A good friend and I had an amusing time following Norma's instructions to the tee. We actually followed her fitting techniques from start to finish. It was the perfect way to truly test the book. It helped my friend understand how a bra should correctly fit and I got to prove some points by attempting to fit what I knew to be totally wrong. She came away with a lot more knowledge on why she had a hard time finding bras that fit correctly and I got to practice how to best phrase certain questions when dealing with a client. Many people are not comfortable discussing measurements let alone ones for their intimate wear. Fitting ready to wear bras can be a challenge due to the intimacy involved but custom bra fitting can be even more intimate.

I would recommend this book it actually does Demystify various aspects of bras. The layout also makes it easy to reference when wanting to double check something be it for your own creations or to help explain the procedure of bra fitting to a client.

Tuesday, February 7, 2017

Pattern Review - Marlborough Bra

The Marlborough Bra by Orange Lingerie. This is a pattern I actually got a while ago but for some reason didn't get around to trying out. It is a nice pattern though the fit is a bit off for me. I changed up the pattern some by doing two straps. As I have mentioned I often have an issue with my straps sliding. So I revamped the pattern a bit and did two straps with them attached separately on the back band.

One of the other alterations I did to the pattern is using the bra frame for a 38", this provides a better fit for me. It seems in general that the 38" underwires sit better on my body, that is after I shorten them ;) so I thought lets just start with that size in the frame also and see how that fares. In general I have a tendency to like experimenting and testing theories of my own. So my experiment worked with this pattern on the band fit. I also went with the 38 cup size but I should of remembered to take a bit out of the arc of the cup as there is a smidge too much room there aka I don't quite fill them. The top of the cup fits smoothly and I like how they sit otherwise so next time I will reduce the arc slightly.    

To go with the bra I also made a basic pair of panties with a plain blue mesh back. The Marlborough pattern is good for someone who has some previous experience sewing bras, I wouldn't recommend it for a novice. Something that I like about it is that you can end up with very different looks without changing the pattern much.

Something to remember with bras is that no two women have the exact same proportions. I personally prefer a band size that is technically at least two sizes too big. I can get away with this partially due to the fact that I do not need much support compared to many women. As I have been experimenting with a variety of patterns I find what fits me best (most comfortably and still provides support) is not the recommended size by the designer.
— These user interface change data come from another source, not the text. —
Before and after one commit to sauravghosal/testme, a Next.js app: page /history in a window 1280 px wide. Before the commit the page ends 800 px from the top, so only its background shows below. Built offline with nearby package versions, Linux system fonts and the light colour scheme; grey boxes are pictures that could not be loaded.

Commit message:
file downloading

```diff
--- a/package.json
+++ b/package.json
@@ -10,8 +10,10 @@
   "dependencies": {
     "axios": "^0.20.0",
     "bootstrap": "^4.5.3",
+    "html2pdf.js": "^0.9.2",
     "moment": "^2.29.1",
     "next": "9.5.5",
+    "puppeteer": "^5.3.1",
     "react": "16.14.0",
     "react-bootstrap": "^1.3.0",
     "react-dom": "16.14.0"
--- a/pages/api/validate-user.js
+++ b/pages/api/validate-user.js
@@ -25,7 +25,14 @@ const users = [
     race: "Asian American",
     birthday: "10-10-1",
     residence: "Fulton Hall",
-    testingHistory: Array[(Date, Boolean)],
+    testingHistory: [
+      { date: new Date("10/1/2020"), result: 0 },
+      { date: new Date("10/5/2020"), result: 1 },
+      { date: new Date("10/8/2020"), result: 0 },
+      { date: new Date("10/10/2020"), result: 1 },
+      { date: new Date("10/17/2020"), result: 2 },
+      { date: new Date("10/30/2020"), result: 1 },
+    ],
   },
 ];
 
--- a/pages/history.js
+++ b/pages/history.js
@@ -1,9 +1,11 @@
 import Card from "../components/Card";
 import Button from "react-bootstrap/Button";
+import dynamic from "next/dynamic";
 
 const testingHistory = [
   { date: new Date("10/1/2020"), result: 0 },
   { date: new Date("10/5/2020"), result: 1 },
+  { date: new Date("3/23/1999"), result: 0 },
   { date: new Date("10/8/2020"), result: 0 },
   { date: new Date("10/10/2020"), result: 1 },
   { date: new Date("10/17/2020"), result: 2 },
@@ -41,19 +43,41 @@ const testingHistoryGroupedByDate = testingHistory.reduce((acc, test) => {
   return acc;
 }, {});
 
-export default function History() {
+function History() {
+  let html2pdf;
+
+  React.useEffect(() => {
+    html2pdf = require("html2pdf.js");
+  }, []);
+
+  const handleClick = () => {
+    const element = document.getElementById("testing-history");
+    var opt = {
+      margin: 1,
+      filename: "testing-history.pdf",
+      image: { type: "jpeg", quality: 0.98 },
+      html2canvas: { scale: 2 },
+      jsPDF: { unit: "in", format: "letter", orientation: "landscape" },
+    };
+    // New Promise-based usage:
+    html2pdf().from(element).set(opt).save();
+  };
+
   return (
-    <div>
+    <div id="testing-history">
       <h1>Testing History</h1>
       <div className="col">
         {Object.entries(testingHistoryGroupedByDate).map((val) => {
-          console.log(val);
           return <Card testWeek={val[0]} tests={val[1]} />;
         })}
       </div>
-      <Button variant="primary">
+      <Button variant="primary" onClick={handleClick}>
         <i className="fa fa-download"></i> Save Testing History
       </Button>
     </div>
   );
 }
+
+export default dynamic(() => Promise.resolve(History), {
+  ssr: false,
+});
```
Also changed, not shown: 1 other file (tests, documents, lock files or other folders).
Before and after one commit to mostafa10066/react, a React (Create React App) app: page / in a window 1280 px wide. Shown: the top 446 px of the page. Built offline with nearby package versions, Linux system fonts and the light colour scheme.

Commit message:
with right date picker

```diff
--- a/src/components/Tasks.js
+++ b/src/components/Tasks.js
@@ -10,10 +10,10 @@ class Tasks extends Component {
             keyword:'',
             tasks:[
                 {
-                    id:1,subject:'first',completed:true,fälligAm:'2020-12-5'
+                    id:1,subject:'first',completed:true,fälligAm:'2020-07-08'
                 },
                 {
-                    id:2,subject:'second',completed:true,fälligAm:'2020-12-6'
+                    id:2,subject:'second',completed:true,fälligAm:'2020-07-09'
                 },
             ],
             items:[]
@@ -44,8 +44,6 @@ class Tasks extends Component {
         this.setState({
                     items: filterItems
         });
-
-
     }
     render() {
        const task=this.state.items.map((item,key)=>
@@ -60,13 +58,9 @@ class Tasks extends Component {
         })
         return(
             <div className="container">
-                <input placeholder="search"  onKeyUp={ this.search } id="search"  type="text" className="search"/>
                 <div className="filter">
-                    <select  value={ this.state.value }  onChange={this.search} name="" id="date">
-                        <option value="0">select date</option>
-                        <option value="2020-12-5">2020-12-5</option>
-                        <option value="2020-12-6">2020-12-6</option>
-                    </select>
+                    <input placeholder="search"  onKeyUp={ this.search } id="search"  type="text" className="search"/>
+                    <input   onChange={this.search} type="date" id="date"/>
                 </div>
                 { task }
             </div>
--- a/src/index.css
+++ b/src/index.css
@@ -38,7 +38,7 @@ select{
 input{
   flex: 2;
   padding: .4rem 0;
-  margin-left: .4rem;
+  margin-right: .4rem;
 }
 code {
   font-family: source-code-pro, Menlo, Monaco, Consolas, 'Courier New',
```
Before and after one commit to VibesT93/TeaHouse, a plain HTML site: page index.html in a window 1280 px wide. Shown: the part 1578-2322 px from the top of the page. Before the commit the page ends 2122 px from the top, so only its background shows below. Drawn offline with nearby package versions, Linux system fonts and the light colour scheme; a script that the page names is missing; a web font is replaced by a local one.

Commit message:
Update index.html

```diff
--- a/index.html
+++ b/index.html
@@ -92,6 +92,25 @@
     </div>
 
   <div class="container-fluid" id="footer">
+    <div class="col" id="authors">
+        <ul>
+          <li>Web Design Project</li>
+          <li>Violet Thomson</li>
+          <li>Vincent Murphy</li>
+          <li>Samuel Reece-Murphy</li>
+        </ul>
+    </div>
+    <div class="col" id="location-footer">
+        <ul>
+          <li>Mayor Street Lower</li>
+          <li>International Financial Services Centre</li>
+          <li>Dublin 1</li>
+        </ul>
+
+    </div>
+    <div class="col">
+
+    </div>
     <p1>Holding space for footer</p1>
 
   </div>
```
This is an issue I have with clothing in general, I have never been able to find something just off the rack that fits correctly without alterations. So my tendency is to buy too large and then alter as needed.